:: WHAT IS REQUIRED ::
Tally every line of the material where "Shoup" occurs, then write the total by itself.
═══ THE DATA
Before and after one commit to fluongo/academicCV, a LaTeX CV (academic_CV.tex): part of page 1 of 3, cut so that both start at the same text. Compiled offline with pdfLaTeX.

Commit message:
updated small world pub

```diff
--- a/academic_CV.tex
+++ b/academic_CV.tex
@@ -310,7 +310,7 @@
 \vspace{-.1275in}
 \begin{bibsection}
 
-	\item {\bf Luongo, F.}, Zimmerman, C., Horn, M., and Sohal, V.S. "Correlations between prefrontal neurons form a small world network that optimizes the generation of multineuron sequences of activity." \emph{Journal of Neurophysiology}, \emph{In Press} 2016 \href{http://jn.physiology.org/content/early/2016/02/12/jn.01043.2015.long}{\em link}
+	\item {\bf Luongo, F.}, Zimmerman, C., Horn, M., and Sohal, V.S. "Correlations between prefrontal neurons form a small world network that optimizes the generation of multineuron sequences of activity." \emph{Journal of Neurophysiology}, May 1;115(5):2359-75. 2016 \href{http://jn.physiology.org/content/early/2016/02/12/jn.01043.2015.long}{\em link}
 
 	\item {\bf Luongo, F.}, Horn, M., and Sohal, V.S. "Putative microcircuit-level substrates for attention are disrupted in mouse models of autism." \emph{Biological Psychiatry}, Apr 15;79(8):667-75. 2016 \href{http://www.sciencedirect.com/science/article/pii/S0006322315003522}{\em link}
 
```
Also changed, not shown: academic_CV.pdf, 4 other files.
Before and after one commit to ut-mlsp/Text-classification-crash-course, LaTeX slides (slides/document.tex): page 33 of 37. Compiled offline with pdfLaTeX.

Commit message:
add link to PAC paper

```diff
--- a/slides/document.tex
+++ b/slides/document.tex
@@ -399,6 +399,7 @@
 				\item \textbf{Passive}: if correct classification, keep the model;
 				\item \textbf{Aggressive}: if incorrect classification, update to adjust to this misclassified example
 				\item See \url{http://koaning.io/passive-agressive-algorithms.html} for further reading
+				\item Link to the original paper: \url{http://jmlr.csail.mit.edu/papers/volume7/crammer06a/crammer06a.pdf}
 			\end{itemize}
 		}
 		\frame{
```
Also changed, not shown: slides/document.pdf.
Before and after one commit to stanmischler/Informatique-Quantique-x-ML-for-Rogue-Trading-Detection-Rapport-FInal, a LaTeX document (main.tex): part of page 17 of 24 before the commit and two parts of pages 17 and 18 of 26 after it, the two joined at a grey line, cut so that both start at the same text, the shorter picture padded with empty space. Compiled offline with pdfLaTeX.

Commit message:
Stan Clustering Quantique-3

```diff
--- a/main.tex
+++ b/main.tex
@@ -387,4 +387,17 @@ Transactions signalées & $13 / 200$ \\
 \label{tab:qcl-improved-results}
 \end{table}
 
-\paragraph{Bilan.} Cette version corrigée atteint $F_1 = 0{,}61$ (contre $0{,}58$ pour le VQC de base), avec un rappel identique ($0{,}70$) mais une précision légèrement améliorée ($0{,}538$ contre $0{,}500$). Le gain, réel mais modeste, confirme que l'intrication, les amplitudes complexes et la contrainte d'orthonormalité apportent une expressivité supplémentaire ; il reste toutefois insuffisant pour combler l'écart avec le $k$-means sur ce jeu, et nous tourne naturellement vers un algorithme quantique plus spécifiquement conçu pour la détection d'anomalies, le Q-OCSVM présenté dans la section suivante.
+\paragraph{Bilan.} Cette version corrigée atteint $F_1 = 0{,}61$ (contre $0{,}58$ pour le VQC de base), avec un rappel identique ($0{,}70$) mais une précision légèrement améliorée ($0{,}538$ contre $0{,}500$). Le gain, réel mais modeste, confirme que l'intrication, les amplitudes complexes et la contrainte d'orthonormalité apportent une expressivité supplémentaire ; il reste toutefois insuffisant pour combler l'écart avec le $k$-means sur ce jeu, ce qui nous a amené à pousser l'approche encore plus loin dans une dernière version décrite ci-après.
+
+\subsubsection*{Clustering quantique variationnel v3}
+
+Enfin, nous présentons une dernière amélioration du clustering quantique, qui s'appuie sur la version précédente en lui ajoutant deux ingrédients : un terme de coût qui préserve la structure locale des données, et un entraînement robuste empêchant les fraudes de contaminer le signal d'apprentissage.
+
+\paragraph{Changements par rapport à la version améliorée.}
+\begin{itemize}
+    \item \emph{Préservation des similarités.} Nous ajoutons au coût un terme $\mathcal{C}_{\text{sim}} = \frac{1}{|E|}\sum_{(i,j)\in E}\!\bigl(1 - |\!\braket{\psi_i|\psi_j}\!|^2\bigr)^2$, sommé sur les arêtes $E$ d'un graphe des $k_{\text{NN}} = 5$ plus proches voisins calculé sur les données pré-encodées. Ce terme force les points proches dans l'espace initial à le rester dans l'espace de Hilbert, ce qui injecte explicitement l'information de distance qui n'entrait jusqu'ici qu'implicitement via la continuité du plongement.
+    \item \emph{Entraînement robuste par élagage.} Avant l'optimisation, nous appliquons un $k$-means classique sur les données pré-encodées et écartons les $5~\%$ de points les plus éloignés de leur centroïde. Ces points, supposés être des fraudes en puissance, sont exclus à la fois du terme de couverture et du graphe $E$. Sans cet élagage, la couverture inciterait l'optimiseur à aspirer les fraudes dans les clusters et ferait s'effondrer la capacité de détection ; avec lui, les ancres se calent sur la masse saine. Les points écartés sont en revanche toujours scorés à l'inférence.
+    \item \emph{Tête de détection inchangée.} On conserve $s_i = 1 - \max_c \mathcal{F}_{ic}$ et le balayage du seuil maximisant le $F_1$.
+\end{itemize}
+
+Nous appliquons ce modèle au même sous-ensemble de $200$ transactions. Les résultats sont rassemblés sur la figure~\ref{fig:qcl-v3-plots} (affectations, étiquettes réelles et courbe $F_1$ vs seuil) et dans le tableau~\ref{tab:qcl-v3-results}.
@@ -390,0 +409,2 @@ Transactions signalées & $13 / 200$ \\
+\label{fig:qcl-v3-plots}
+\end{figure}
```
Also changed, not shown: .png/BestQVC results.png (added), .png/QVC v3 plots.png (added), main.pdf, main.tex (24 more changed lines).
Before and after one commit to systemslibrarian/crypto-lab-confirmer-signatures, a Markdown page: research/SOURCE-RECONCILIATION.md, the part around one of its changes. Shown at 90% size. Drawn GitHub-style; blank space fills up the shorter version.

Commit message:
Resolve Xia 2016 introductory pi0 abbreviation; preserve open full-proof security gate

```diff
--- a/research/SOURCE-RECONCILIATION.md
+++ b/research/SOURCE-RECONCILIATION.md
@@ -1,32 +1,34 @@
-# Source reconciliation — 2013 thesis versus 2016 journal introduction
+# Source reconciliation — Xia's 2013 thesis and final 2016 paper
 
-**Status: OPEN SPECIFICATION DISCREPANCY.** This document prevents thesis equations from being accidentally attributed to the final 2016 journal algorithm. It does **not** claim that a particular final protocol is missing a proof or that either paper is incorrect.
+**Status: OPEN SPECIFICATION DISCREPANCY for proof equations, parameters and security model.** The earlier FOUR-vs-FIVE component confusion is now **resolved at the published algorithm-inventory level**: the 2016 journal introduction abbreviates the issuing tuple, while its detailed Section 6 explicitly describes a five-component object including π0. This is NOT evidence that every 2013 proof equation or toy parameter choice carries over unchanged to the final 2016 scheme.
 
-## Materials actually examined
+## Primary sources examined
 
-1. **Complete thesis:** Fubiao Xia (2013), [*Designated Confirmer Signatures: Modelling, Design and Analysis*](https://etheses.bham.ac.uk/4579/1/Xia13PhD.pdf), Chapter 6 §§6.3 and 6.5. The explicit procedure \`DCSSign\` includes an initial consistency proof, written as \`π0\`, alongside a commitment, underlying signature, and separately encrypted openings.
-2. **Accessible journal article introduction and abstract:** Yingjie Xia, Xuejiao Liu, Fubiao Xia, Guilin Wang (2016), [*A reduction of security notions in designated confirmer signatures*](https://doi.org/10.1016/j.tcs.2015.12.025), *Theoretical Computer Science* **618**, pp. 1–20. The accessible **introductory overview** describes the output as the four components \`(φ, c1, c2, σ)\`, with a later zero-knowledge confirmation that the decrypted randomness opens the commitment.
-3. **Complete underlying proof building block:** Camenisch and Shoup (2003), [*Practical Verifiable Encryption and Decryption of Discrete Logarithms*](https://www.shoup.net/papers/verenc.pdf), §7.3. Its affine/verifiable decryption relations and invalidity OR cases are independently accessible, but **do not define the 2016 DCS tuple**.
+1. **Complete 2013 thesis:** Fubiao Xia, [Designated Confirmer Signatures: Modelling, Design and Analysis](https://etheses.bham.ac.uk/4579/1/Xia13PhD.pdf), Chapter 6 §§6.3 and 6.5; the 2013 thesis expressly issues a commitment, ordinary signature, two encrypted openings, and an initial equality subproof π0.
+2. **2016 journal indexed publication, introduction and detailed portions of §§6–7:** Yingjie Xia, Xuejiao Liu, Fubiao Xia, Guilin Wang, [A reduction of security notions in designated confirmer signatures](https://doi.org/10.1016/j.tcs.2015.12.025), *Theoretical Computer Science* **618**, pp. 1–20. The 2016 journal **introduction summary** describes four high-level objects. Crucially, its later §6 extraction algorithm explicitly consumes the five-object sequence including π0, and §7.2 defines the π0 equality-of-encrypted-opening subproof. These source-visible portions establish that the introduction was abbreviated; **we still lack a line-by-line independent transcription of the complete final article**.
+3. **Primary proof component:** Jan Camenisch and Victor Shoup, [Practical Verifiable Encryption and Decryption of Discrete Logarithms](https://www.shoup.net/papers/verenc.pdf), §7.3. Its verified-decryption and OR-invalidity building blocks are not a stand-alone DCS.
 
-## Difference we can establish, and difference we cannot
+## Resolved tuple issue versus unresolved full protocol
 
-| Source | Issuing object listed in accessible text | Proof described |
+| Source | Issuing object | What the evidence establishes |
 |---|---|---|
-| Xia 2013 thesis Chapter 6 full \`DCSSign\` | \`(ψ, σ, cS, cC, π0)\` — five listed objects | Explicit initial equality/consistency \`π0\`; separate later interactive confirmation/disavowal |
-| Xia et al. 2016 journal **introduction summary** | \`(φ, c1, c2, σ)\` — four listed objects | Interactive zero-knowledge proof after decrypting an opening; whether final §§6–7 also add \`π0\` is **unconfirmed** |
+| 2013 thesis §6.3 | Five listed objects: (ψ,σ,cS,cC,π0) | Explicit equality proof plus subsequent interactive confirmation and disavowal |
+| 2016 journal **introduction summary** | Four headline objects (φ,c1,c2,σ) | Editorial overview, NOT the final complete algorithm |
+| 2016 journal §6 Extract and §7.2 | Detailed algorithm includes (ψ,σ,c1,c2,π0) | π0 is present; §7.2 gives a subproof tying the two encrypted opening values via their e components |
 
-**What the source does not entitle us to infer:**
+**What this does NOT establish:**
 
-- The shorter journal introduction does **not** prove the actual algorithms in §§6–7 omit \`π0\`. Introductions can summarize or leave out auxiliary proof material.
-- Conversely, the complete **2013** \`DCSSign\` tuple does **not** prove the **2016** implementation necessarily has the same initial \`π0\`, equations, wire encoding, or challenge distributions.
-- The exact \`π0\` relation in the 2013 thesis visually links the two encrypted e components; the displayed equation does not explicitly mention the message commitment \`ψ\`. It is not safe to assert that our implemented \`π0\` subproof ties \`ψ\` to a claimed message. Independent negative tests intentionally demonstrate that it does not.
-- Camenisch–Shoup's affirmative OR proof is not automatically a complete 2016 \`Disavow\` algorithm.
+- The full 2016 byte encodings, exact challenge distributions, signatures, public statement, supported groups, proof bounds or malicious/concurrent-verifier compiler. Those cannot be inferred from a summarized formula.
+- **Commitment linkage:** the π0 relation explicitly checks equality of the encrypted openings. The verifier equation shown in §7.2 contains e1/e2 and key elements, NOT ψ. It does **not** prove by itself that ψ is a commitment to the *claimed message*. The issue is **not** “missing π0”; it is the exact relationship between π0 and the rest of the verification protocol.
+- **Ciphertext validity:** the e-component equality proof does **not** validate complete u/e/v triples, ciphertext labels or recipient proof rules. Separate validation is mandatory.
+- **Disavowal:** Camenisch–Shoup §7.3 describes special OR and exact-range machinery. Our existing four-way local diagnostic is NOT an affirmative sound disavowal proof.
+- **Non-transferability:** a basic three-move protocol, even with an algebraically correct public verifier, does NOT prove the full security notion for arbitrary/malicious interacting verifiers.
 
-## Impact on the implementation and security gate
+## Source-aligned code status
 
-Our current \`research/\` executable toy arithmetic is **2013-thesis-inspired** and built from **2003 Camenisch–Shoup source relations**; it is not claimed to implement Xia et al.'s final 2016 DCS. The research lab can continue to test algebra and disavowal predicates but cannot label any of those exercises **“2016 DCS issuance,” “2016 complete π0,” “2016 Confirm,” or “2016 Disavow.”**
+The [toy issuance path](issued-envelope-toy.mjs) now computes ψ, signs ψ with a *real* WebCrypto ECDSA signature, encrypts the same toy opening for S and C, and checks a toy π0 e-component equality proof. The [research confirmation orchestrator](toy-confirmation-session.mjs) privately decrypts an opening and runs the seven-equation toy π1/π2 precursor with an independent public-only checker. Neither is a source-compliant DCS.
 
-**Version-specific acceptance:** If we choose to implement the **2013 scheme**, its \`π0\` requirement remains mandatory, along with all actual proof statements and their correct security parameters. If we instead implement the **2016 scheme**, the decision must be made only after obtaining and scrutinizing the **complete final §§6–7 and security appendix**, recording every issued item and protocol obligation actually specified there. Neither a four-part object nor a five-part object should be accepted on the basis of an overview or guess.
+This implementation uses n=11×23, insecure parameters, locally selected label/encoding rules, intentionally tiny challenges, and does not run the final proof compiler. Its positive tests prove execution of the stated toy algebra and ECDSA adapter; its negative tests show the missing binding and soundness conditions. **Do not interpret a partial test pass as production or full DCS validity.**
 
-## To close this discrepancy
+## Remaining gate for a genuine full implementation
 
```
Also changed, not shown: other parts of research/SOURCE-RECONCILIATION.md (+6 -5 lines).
══════
:: ANSWER AREA ::
5